→ **Problem**
Copy all lines containing the string "null" from the records below.

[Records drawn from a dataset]
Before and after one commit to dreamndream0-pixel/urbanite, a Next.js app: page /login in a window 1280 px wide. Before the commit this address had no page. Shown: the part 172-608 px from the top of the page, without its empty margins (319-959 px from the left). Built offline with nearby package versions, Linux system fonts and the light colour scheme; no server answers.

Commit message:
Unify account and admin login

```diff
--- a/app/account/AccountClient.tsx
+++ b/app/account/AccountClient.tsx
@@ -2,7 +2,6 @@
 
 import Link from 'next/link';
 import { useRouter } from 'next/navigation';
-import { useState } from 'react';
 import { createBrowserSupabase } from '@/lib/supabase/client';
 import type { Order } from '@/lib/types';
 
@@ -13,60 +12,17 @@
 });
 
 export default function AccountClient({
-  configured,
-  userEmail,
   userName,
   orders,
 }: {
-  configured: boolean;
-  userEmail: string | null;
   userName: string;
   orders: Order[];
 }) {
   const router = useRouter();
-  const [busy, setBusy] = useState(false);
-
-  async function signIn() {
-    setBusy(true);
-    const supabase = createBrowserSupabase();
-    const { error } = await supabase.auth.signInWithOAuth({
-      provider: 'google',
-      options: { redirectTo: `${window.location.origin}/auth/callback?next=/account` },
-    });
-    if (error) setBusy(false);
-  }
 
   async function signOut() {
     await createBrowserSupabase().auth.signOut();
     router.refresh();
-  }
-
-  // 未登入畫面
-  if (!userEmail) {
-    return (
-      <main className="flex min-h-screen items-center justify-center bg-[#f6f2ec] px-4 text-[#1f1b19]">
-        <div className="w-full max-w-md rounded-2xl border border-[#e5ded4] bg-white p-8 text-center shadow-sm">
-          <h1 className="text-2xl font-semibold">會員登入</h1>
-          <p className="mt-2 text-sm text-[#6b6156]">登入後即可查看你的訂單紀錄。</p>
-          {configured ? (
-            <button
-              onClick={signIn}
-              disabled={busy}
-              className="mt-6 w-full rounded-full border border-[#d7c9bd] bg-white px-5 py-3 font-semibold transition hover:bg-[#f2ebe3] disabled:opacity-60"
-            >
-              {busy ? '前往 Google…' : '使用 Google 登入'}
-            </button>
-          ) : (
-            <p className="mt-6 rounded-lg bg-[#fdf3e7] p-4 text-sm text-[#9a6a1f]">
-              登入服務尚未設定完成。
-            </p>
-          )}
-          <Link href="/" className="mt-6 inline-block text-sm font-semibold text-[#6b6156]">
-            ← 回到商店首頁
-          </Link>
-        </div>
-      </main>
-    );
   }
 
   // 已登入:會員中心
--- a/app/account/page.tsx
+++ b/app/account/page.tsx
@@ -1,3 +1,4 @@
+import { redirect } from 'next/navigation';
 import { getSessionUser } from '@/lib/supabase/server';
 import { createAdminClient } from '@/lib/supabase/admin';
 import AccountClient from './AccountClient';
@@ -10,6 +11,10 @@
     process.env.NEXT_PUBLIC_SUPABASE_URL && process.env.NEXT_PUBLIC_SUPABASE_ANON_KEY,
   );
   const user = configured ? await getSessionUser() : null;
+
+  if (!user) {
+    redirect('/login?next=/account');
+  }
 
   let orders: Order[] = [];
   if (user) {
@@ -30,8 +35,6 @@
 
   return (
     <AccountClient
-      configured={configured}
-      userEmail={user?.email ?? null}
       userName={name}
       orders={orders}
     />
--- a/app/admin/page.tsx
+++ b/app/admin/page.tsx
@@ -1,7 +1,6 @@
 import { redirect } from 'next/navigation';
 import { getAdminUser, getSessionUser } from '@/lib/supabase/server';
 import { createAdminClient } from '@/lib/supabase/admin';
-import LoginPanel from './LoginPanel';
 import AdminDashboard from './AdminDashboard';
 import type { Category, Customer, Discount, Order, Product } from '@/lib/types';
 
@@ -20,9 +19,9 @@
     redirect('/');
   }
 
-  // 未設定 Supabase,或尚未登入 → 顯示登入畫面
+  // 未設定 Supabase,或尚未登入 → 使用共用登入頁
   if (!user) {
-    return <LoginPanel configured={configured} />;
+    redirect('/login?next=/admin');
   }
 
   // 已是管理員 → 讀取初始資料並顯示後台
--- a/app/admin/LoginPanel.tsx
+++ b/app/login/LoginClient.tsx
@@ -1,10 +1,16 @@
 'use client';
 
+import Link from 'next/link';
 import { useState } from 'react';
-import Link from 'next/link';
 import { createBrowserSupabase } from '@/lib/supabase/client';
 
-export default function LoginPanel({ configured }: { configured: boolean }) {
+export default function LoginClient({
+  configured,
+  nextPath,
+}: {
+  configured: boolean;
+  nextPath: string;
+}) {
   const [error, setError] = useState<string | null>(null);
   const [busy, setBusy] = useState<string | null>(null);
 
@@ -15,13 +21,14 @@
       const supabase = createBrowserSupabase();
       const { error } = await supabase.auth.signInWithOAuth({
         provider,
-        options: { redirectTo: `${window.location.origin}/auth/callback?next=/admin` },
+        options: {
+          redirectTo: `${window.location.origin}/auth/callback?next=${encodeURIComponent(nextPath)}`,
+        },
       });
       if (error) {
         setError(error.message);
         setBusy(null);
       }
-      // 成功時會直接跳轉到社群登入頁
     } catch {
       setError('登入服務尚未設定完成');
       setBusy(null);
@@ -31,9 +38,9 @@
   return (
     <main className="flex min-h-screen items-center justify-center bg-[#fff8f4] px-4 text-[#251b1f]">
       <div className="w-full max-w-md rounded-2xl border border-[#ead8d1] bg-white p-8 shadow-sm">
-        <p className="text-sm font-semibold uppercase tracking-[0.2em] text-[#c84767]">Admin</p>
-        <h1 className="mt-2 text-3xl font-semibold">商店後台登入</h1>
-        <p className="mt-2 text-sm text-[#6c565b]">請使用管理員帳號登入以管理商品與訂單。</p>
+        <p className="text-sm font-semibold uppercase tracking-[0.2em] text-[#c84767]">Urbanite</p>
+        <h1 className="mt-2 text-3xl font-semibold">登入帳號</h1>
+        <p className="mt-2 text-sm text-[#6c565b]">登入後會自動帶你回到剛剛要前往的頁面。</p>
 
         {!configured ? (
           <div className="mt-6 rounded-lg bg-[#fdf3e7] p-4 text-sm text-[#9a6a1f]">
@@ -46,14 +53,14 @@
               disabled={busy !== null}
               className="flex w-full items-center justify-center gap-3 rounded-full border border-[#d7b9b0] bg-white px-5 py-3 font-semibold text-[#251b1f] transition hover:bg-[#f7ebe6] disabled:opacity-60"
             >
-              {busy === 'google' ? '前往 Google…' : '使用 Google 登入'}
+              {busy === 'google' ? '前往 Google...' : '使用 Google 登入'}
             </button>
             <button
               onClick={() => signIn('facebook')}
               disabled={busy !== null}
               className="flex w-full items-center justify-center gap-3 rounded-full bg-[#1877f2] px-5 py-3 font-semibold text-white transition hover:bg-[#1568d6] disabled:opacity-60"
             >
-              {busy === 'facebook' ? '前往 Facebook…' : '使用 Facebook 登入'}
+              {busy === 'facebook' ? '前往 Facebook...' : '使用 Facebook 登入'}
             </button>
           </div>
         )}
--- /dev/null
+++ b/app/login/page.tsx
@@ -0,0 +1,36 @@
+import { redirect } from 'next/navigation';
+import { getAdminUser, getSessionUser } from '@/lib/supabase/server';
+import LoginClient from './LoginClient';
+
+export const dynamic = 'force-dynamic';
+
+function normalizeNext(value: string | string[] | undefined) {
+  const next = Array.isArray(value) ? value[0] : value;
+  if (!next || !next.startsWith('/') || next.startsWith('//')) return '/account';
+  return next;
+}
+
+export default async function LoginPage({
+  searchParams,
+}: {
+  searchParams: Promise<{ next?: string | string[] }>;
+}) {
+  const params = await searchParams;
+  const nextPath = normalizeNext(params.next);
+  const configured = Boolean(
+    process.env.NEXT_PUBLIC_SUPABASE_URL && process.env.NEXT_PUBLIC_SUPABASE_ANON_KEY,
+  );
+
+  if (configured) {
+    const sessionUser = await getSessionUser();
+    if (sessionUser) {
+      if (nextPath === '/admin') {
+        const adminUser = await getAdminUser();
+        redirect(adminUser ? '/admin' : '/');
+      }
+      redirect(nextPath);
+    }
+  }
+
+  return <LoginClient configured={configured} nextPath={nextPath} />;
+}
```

→ **Result below**
-  userEmail: string | null;
   const user = configured ? await getSessionUser() : null;
-      userEmail={user?.email ?? null}
   const [error, setError] = useState<string | null>(null);
   const [busy, setBusy] = useState<string | null>(null);
         setBusy(null);
       setBusy(null);
               disabled={busy !== null}
               disabled={busy !== null}
--- /dev/null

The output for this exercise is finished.